What is required – Copy out the listing exactly.
Content starts
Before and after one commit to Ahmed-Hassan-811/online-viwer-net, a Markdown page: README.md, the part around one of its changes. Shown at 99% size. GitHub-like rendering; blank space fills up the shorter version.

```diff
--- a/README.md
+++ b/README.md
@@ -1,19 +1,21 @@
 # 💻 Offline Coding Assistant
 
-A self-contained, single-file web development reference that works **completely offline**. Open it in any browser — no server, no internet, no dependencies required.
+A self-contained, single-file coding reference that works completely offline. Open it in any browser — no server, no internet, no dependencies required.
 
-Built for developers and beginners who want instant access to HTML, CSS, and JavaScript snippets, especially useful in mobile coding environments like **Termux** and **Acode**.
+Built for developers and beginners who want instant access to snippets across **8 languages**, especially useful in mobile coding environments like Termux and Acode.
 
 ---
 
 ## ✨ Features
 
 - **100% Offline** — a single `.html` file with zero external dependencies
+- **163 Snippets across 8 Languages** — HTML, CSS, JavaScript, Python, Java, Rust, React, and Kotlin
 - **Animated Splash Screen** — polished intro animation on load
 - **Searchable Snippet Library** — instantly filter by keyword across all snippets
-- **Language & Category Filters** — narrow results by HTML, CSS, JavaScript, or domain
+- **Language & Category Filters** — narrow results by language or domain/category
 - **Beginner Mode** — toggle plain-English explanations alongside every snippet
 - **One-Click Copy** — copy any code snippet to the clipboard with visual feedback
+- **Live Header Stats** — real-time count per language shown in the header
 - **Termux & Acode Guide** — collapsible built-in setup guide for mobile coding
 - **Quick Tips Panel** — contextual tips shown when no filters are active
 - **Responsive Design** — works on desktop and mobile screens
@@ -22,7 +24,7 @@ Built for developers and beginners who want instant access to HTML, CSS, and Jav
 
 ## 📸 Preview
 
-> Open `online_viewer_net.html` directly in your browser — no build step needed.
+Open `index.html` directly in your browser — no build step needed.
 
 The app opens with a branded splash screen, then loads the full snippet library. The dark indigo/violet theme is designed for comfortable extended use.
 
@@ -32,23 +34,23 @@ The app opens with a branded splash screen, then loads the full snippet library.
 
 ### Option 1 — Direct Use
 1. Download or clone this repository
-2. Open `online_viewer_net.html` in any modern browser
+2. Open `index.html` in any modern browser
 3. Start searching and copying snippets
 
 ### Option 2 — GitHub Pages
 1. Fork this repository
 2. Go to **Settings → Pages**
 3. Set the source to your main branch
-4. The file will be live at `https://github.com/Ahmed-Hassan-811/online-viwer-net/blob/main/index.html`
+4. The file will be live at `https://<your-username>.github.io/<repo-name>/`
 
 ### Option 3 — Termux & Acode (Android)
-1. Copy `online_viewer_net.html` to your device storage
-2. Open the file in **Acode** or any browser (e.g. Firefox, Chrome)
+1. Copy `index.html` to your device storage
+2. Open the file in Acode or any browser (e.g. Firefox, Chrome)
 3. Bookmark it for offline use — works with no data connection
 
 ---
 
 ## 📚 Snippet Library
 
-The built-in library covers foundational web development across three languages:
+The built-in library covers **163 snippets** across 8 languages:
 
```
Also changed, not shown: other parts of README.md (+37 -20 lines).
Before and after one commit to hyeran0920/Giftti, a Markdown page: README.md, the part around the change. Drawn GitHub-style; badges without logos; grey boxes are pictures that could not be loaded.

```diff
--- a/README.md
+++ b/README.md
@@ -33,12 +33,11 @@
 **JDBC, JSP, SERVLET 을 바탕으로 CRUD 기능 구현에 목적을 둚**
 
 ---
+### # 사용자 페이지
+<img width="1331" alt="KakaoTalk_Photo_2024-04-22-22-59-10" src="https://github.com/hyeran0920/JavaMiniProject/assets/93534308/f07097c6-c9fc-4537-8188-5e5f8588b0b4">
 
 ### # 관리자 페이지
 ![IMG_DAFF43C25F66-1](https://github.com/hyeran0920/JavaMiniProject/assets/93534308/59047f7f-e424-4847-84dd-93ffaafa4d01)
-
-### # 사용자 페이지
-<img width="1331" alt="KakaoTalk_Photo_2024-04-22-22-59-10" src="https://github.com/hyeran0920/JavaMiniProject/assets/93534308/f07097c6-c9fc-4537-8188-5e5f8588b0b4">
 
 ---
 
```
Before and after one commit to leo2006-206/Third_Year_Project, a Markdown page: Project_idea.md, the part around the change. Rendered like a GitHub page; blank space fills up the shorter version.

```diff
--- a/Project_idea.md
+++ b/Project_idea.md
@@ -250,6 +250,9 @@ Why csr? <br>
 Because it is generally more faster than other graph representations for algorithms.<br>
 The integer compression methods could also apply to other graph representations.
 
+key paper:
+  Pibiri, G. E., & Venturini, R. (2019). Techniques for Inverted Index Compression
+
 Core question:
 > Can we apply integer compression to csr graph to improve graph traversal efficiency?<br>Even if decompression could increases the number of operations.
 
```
Content ends
Exercise answer –
Before and after one commit to Ahmed-Hassan-811/online-viwer-net, a Markdown page: README.md, the part around one of its changes. Shown at 99% size. GitHub-like rendering; blank space fills up the shorter version.

```diff
--- a/README.md
+++ b/README.md
@@ -1,19 +1,21 @@
 # 💻 Offline Coding Assistant
 
-A self-contained, single-file web development reference that works **completely offline**. Open it in any browser — no server, no internet, no dependencies required.
+A self-contained, single-file coding reference that works completely offline. Open it in any browser — no server, no internet, no dependencies required.
 
-Built for developers and beginners who want instant access to HTML, CSS, and JavaScript snippets, especially useful in mobile coding environments like **Termux** and **Acode**.
+Built for developers and beginners who want instant access to snippets across **8 languages**, especially useful in mobile coding environments like Termux and Acode.
 
 ---
 
 ## ✨ Features
 
 - **100% Offline** — a single `.html` file with zero external dependencies
+- **163 Snippets across 8 Languages** — HTML, CSS, JavaScript, Python, Java, Rust, React, and Kotlin
 - **Animated Splash Screen** — polished intro animation on load
 - **Searchable Snippet Library** — instantly filter by keyword across all snippets
-- **Language & Category Filters** — narrow results by HTML, CSS, JavaScript, or domain
+- **Language & Category Filters** — narrow results by language or domain/category
 - **Beginner Mode** — toggle plain-English explanations alongside every snippet
 - **One-Click Copy** — copy any code snippet to the clipboard with visual feedback
+- **Live Header Stats** — real-time count per language shown in the header
 - **Termux & Acode Guide** — collapsible built-in setup guide for mobile coding
 - **Quick Tips Panel** — contextual tips shown when no filters are active
 - **Responsive Design** — works on desktop and mobile screens
@@ -22,7 +24,7 @@ Built for developers and beginners who want instant access to HTML, CSS, and Jav
 
 ## 📸 Preview
 
-> Open `online_viewer_net.html` directly in your browser — no build step needed.
+Open `index.html` directly in your browser — no build step needed.
 
 The app opens with a branded splash screen, then loads the full snippet library. The dark indigo/violet theme is designed for comfortable extended use.
 
@@ -32,23 +34,23 @@ The app opens with a branded splash screen, then loads the full snippet library.
 
 ### Option 1 — Direct Use
 1. Download or clone this repository
-2. Open `online_viewer_net.html` in any modern browser
+2. Open `index.html` in any modern browser
 3. Start searching and copying snippets
 
 ### Option 2 — GitHub Pages
 1. Fork this repository
 2. Go to **Settings → Pages**
 3. Set the source to your main branch
-4. The file will be live at `https://github.com/Ahmed-Hassan-811/online-viwer-net/blob/main/index.html`
+4. The file will be live at `https://<your-username>.github.io/<repo-name>/`
 
 ### Option 3 — Termux & Acode (Android)
-1. Copy `online_viewer_net.html` to your device storage
-2. Open the file in **Acode** or any browser (e.g. Firefox, Chrome)
+1. Copy `index.html` to your device storage
+2. Open the file in Acode or any browser (e.g. Firefox, Chrome)
 3. Bookmark it for offline use — works with no data connection
 
 ---
 
 ## 📚 Snippet Library
 
-The built-in library covers foundational web development across three languages:
+The built-in library covers **163 snippets** across 8 languages:
 
```
Also changed, not shown: other parts of README.md (+37 -20 lines).
Before and after one commit to hyeran0920/Giftti, a Markdown page: README.md, the part around the change. Drawn GitHub-style; badges without logos; grey boxes are pictures that could not be loaded.

```diff
--- a/README.md
+++ b/README.md
@@ -33,12 +33,11 @@
 **JDBC, JSP, SERVLET 을 바탕으로 CRUD 기능 구현에 목적을 둚**
 
 ---
+### # 사용자 페이지
+<img width="1331" alt="KakaoTalk_Photo_2024-04-22-22-59-10" src="https://github.com/hyeran0920/JavaMiniProject/assets/93534308/f07097c6-c9fc-4537-8188-5e5f8588b0b4">
 
 ### # 관리자 페이지
 ![IMG_DAFF43C25F66-1](https://github.com/hyeran0920/JavaMiniProject/assets/93534308/59047f7f-e424-4847-84dd-93ffaafa4d01)
-
-### # 사용자 페이지
-<img width="1331" alt="KakaoTalk_Photo_2024-04-22-22-59-10" src="https://github.com/hyeran0920/JavaMiniProject/assets/93534308/f07097c6-c9fc-4537-8188-5e5f8588b0b4">
 
 ---
 
```
Before and after one commit to leo2006-206/Third_Year_Project, a Markdown page: Project_idea.md, the part around the change. Rendered like a GitHub page; blank space fills up the shorter version.

```diff
--- a/Project_idea.md
+++ b/Project_idea.md
@@ -250,6 +250,9 @@ Why csr? <br>
 Because it is generally more faster than other graph representations for algorithms.<br>
 The integer compression methods could also apply to other graph representations.
 
+key paper:
+  Pibiri, G. E., & Venturini, R. (2019). Techniques for Inverted Index Compression
+
 Core question:
 > Can we apply integer compression to csr graph to improve graph traversal efficiency?<br>Even if decompression could increases the number of operations.
 
```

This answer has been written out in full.